The events commemorate the opening battles of the Great War in France where the first international rugby players were killed in September 1914.
Stade Toulousain’s French half-back Alfred Mayssonnie was the first rugby internationalist to be killed on 6 September, 1914 during the early stages of the Battle of Marne.
Eight days later, on 14 September, a shell took out Lt Ronald Francis Simson, aged 24, and his horse, during the Battle of the Aisne on the Chemin des Dames ridge.
Another London Scottish player and Scotland internationalist, James Huggan, died the next day and Charles Wilson of the London club Blackheath and England fell a day later.
The Chemin des Dames is the ridge between Arras and Reims that the Germans took straight after the Battle of the Marne. The British and French together tried and failed to take it back in September 1914.
Both sides dug in, literally, creating the Western Front’s first trenches.
Players and officials from London Scottish will be joined across the Channel this weekend by colleagues from Blackheath Rugby Club – a former club of Ronnie Simson, who was a career soldier who entered the Royal Military Academy at Woolwich in 1909.
London Scottish, with its connection to the London Scottish Regiment, and Blackheath, with its proximity to Woolwich barracks, always had members and players with military connections.
In total 87 international players from the British Isles lost their lives during the Great War: 31 of them were Scots, 27 are on London Scottish’s or Blackheath’s roll of honour, including four named on both.
In all, London Scottish lost at least 100 members of their club, Blackheath losing 60.
Back in May the two clubs played a special First World War commemoration match to close the season.
Hosted by the Conseil Général de l’Aisne and the town of Laon in association with other rugby clubs in the region, this weekend will culminate in a rugby tournament connecting the clubs’ current players with those of the past who gave their lives in WW1.
Blackheath and London Scottish U15s will play a Flandres Select XV, organised by the Comité Départemental de Rugby de l’Aisne and the Comité de Rugby des Flandres, with the support of Laon Rugby Club.
The next day will see the two main events, Blackheath U17s v Flandres Select XV, followed by London Scottish Under-18s v Racing Metro Under-18s. On their shirts, each player will bear the name of a First World War player from his respective club.
London Scottish players will also visit Lt Ronnie Simson’s grave in Moulins and Blackheath players will visit Wilson’s in Paissy, each laying wreaths. On Saturday morning, players and officials will attend a commemorative service at the Basque Memorial, at Craonelle on the Chemin des Dames, on the site of the Front.

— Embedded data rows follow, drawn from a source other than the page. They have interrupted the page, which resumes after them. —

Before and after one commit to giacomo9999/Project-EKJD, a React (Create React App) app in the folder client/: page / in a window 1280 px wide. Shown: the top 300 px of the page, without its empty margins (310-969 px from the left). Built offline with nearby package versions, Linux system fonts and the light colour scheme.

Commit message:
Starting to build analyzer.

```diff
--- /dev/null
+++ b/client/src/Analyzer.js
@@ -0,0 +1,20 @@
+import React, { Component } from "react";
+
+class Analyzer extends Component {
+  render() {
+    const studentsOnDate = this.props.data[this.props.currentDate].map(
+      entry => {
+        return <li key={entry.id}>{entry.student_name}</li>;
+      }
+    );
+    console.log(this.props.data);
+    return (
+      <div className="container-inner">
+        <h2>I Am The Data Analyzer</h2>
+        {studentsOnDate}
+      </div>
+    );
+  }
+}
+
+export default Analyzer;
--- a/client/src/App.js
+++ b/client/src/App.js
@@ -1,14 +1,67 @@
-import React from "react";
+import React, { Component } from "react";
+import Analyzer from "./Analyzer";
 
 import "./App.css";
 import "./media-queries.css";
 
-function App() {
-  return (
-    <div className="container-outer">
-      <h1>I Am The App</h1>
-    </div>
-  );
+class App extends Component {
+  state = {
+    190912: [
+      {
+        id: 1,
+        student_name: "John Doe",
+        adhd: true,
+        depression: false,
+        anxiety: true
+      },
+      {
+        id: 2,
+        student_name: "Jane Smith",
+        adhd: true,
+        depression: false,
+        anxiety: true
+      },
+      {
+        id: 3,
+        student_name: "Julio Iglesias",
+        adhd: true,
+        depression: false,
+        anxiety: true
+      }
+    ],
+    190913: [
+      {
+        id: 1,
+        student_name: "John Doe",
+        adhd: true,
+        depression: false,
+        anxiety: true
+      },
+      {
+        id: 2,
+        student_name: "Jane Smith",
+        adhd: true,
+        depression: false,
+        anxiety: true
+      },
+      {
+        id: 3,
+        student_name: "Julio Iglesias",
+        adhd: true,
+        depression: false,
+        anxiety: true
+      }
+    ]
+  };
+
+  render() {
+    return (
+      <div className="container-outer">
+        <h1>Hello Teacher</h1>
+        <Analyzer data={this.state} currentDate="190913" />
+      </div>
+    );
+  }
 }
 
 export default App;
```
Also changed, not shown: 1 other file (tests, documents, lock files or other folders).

They will then take part in a walk alongside serving soldiers from the British and French Armies, from Vendresse to Cerny en Laonnais, following in the footsteps 100 years to the day that so many British lives were lost in an attempt to take the plateau.
At Vendresse there will be a short service where the names of the fallen of both clubs will be read.

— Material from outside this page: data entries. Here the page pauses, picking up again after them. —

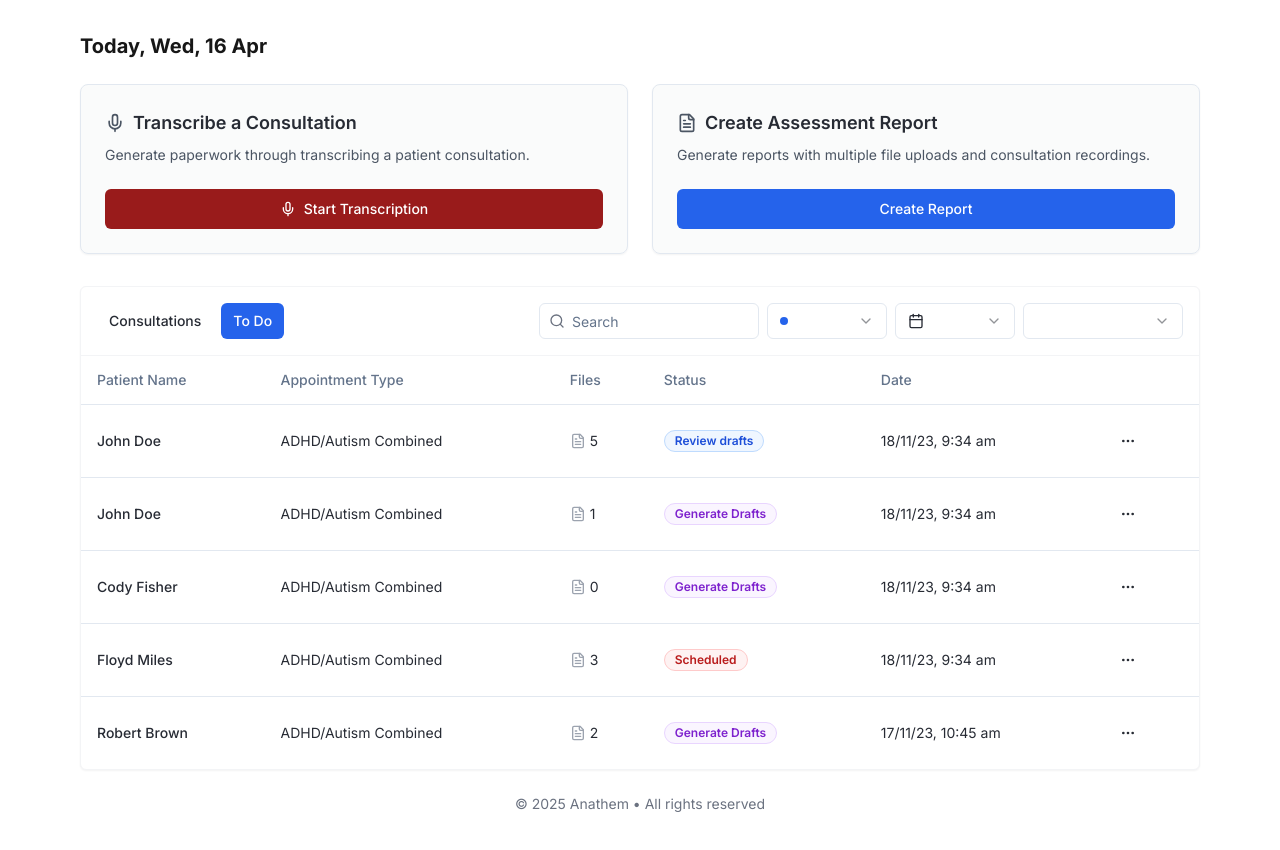
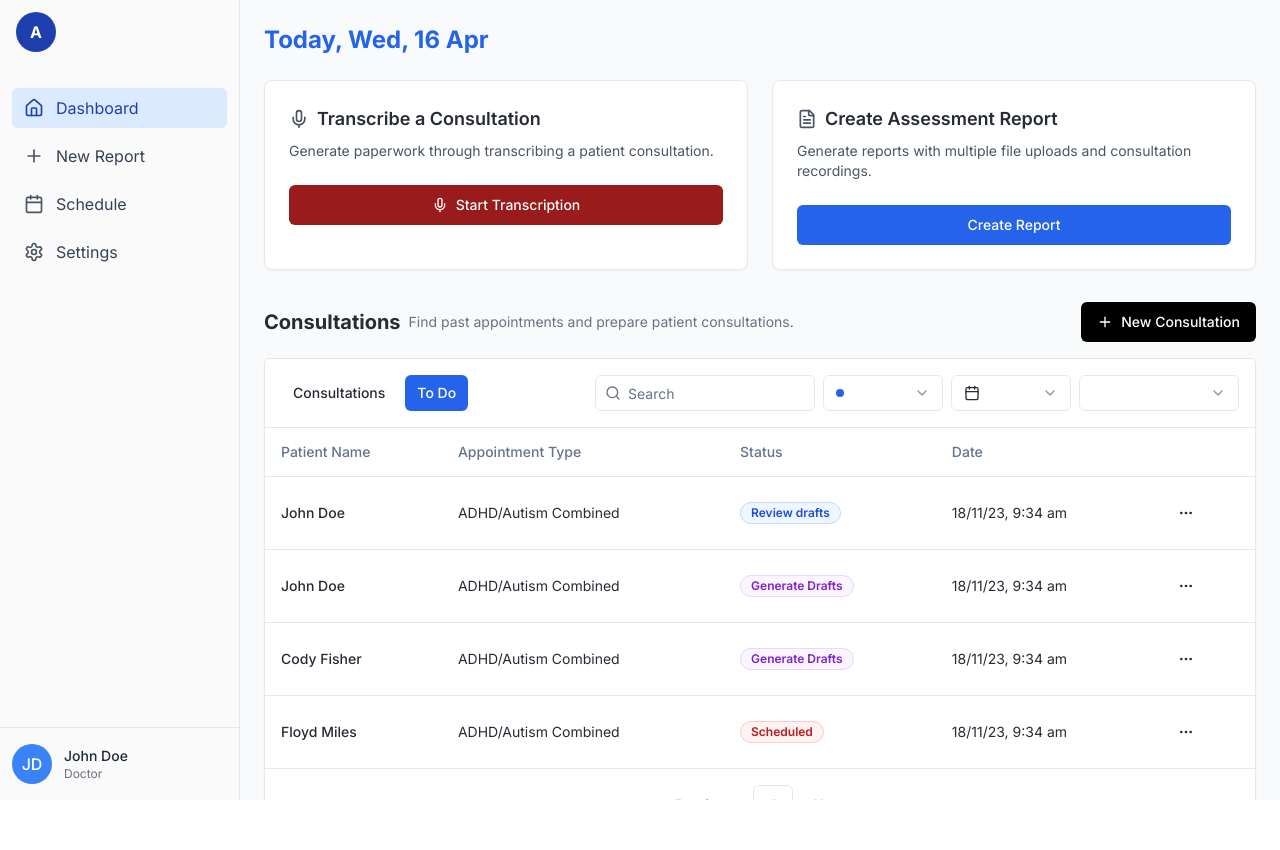
Before and after one commit to inahanninger/anathem-test-1, a React (Vite) app: page / in a window 1280 px wide. Both pictures are taken after a click on the button "To Do". Shown: the top 850 px of the page. After the commit the page ends 800 px from the top, so only its background shows below. Built offline with nearby package versions, Linux system fonts and the light colour scheme.

Commit message:
Refactor: Update home page layout
Replaced the calendar and prepare consultation sections with transcribe consultation and assessment report cards. Updated the data table to use shadui data table.

```diff
--- a/src/components/ClinicalLayout.tsx
+++ b/src/components/ClinicalLayout.tsx
@@ -1,24 +1,29 @@
+
 import React from 'react';
 import { ClinicalSidebar } from './ClinicalSidebar';
 import { MobileSidebarTrigger } from './MobileSidebarTrigger';
 import { SidebarProvider } from '@/context/SidebarContext';
+
 interface ClinicalLayoutProps {
   children: React.ReactNode;
 }
+
 export const ClinicalLayout: React.FC<ClinicalLayoutProps> = ({
   children
 }) => {
-  return <SidebarProvider>
-      <div className="flex h-screen bg-white">
+  return (
+    <SidebarProvider>
+      <div className="flex h-screen bg-gray-50">
         <ClinicalSidebar />
         <div className="flex-1 flex flex-col overflow-hidden">
-
-          <main className="flex-1 overflow-auto bg-gray-50">
-            <div className="">
-              {children}
-            </div>
+          <div className="md:hidden">
+            <MobileSidebarTrigger />
+          </div>
+          <main className="flex-1 overflow-auto">
+            {children}
           </main>
         </div>
       </div>
-    </SidebarProvider>;
+    </SidebarProvider>
+  );
 };
--- a/src/pages/HomePage.tsx
+++ b/src/pages/HomePage.tsx
@@ -1,13 +1,36 @@
+
 import { useState } from "react";
 import { Link } from "react-router-dom";
-import { Mic, FileText, Search, Calendar, MoreHorizontal } from "lucide-react";
+import { Mic, FileText, Plus, Search, CalendarIcon, ChevronFirst, ChevronLast, ChevronLeft, ChevronRight, MoreHorizontal } from "lucide-react";
 import { Button } from "@/components/ui/button";
 import { Card, CardContent } from "@/components/ui/card";
 import { Input } from "@/components/ui/input";
 import { Badge } from "@/components/ui/badge";
-import { Separator } from "@/components/ui/separator";
-import { Table, TableBody, TableCell, TableHead, TableHeader, TableRow } from "@/components/ui/table";
-import { Select, SelectContent, SelectItem, SelectTrigger, SelectValue } from "@/components/ui/select";
+import {
+  Table,
+  TableBody,
+  TableCell,
+  TableHead,
+  TableHeader,
+  TableRow
+} from "@/components/ui/table";
+import {
+  Select,
+  SelectContent,
+  SelectItem,
+  SelectTrigger,
+  SelectValue
+} from "@/components/ui/select";
+import {
+  Pagination,
+  PaginationContent,
+  PaginationEllipsis,
+  PaginationItem,
+  PaginationLink,
+  PaginationNext,
+  PaginationPrevious
+} from "@/components/ui/pagination";
+import { ClinicalLayout } from "@/components/ClinicalLayout";
 
 const consultations = [
   {
@@ -45,15 +68,6 @@ const consultations = [
     status: "Scheduled",
     statusType: "scheduled",
     date: "18/11/23, 9:34 am"
-  },
-  {
-    id: 5,
-    patientName: "Robert Brown",
-    appointmentType: "ADHD/Autism Combined",
-    files: 2,
-    status: "Generate Drafts",
-    statusType: "generate",
-    date: "17/11/23, 10:45 am"
   }
 ];
 
@@ -65,12 +79,14 @@ const HomePage = () => {
   const monthNames = ["Jan", "Feb", "Mar", "Apr", "May", "Jun", "Jul", "Aug", "Sep", "Oct", "Nov", "Dec"];
   const formattedDate = `Today, ${dayNames[today.getDay()]}, ${today.getDate()} ${monthNames[today.getMonth()]}`;
 
-  return <div className="min-h-screen bg-white">
-      <div className="container max-w-6xl px-4 pt-8 pb-12 mx-auto">
-        <h1 className="font-bold mb-6 text-neutral-900 text-xl">{formattedDate}</h1>
+  return (
+    <ClinicalLayout>
+      <div className="p-6">
+        <div className="max-w-6xl mx-auto">
+          <h1 className="text-2xl font-bold text-blue-600 mb-6">{formattedDate}</h1>
 
           <div className="grid grid-cols-1 md:grid-cols-2 gap-6 mb-8">
-          <Card className="bg-gray-50/80">
+            <Card className="bg-white border border-gray-200 shadow-sm">
               <CardContent className="p-6">
                 <div className="flex items-center gap-2 mb-2">
                   <Mic className="h-5 w-5 text-gray-600" />
@@ -87,7 +103,7 @@ const HomePage = () => {
               </CardContent>
             </Card>
 
-          <Card className="bg-gray-50/80">
+            <Card className="bg-white border border-gray-200 shadow-sm">
               <CardContent className="p-6">
                 <div className="flex items-center gap-2 mb-2">
                   <FileText className="h-5 w-5 text-gray-600" />
@@ -104,13 +120,37 @@ const HomePage = () => {
             </Card>
           </div>
 
-        <div className="bg-white border border-gray-100 rounded-md shadow-sm mb-6">
-          <div className="flex justify-between items-center p-4 border-b border-gray-100">
+          <div className="flex items-center justify-between mb-4">
+            <div className="flex items-center space-x-2">
+              <h2 className="text-xl font-bold">Consultations</h2>
+              <p className="text-sm text-gray-500">Find past appointments and prepare patient consultations.</p>
+            </div>
+
+            <Button asChild className="bg-black hover:bg-gray-800">
+              <Link to="/workflow/upload" className="flex items-center gap-2">
+                <Plus className="h-4 w-4" />
+                New Consultation
+              </Link>
+            </Button>
+          </div>
+
+          <div className="bg-white border border-gray-200 rounded-md shadow-sm mb-6">
+            <div className="flex justify-between items-center p-4 border-b border-gray-200">
               <div className="flex space-x-2">
-              <Button variant={activeTab === "Consultations" ? "default" : "ghost"} onClick={() => setActiveTab("Consultations")} className={activeTab === "Consultations" ? "bg-blue-600" : ""} size="sm">
+                <Button
+                  variant={activeTab === "Consultations" ? "default" : "ghost"}
+                  onClick={() => setActiveTab("Consultations")}
+                  className={activeTab === "Consultations" ? "bg-blue-600" : ""}
+                  size="sm"
+                >
                   Consultations
                 </Button>
-              <Button variant={activeTab === "To Do" ? "default" : "ghost"} onClick={() => setActiveTab("To Do")} className={activeTab === "To Do" ? "bg-blue-600" : ""} size="sm">
+                <Button
+                  variant={activeTab === "To Do" ? "default" : "ghost"}
+                  onClick={() => setActiveTab("To Do")}
+                  className={activeTab === "To Do" ? "bg-blue-600" : ""}
+                  size="sm"
+                >
                   To Do
                 </Button>
               </div>
@@ -139,7 +179,7 @@ const HomePage = () => {
                 <Select defaultValue="date">
                   <SelectTrigger className="w-[120px] h-9">
                     <div className="flex items-center">
-                    <Calendar className="h-4 w-4 mr-2" />
+                      <CalendarIcon className="h-4 w-4 mr-2" />
                       <SelectValue placeholder="Date" />
                     </div>
                   </SelectTrigger>
@@ -161,27 +201,35 @@ const HomePage = () => {
               </div>
             </div>
 
+            {activeTab === "Consultations" && (
+              <div>
+                <div className="p-10 text-center text-gray-500">
+                  <p className="mb-3">Your appointments will appear here.</p>
+                  <Button className="bg-blue-600 hover:bg-blue-700 flex items-center gap-2">
+                    <Plus className="h-4 w-4" />
+                    Prepare consultation
+                  </Button>
+                </div>
+              </div>
+            )}
+
+            {activeTab === "To Do" && (
+              <>
                 <Table>
                   <TableHeader>
                     <TableRow>
                       <TableHead>Patient Name</TableHead>
                       <TableHead>Appointment Type</TableHead>
-                <TableHead>Files</TableHead>
                       <TableHead>Status</TableHead>
                       <TableHead>Date</TableHead>
-                <TableHead></TableHead>
+                      <TableHead aria-label="Actions"></TableHead>
                     </TableRow>
                   </TableHeader>
                   <TableBody>
-              {consultations.map(consultation => <TableRow key={consultation.id}>
+                    {consultations.map(consultation => (
+                      <TableRow key={consultation.id} className="hover:bg-gray-50">
                         <TableCell className="font-medium">{consultation.patientName}</TableCell>
                         <TableCell>{consultation.appointmentType}</TableCell>
-                  <TableCell>
-                    <div className="flex items-center gap-1">
-                      <FileText className="h-4 w-4 text-gray-400" />
-                      <span>{consultation.files}</span>
-                    </div>
-                  </TableCell>
                         <TableCell>
                           <Badge variant="outline" className={`
                             ${consultation.statusType === 'review' ? 'bg-blue-50 text-blue-700 border-blue-200' : ''}
@@ -197,16 +245,47 @@ const HomePage = () => {
                             <MoreHorizontal className="h-4 w-4" />
                           </Button>
                         </TableCell>
-                </TableRow>)}
+                      </TableRow>
+                    ))}
                   </TableBody>
                 </Table>
+
+                <div className="flex items-center justify-end p-4 border-t border-gray-200">
+                  <Pagination>
+                    <PaginationContent>
+                      <PaginationItem>
+                        <PaginationLink href="#" aria-label="Go to first page">
+                          <ChevronFirst className="h-4 w-4" />
+                        </PaginationLink>
+                      </PaginationItem>
+                      <PaginationItem>
+                        <PaginationPrevious href="#" />
+                      </PaginationItem>
+                      <PaginationItem>
+                        <PaginationLink href="#" isActive>1</PaginationLink>
+                      </PaginationItem>
+                      <PaginationItem>
+                        <PaginationNext href="#" />
+                      </PaginationItem>
+                      <PaginationItem>
+                        <PaginationLink href="#" aria-label="Go to last page">
+                          <ChevronLast className="h-4 w-4" />
+                        </PaginationLink>
+                      </PaginationItem>
+                    </PaginationContent>
+                  </Pagination>
+                </div>
+              </>
+            )}
           </div>
 
           <div className="text-center text-sm text-gray-500">
             © 2025 Anathem • All rights reserved
           </div>
         </div>
-    </div>;
+      </div>
+    </ClinicalLayout>
+  );
 };
 
 export default HomePage;
```
Lines whose indentation alone changed are shown as unchanged.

At Cerny the final act of reconciliation will take place with the laying of wreaths in the British and German war cemeteries by the British and German Ambassadors. Prince Charles, German Chancellor Angela Merkel and French President François Hollande will attend events over the same weekend.
President Hollande’s grandfather died on the Chemin des Dames and the French premier visited in July as the Tour de France passed along this ridge, with the cyclists commemorating the three Tour de France winners killed in the war.
Paul McFarland, honorary secretary of London Scottish, said: “This will be no ordinary battlefield tour but will provide young players at both clubs a unique perspective on the Great War and the opportunity to identify with the young men who wore the same jersey before them.
“Sportsmen with rugby players to the fore, volunteered in disproportionate numbers and inevitably formed a disproportionate number of the killed and wounded.
“It sounds trite but is true that the values of comradeship which attract young people to our game today are those that attracted their predecessors a century ago to join our clubs and then inspired them to join up to fight the war.”
He continued: “In July, I was on the Chemin des Dames – where a ‘trench’ of cornflowers – the French equivalent of the poppy – flanked the road for 40km, alongside François Hollande as the Tour de France passed.
“It was a privilege to be there as cyclists remembered their fallen predecessors and it will be an honour to represent our club at the Rugby Trench.”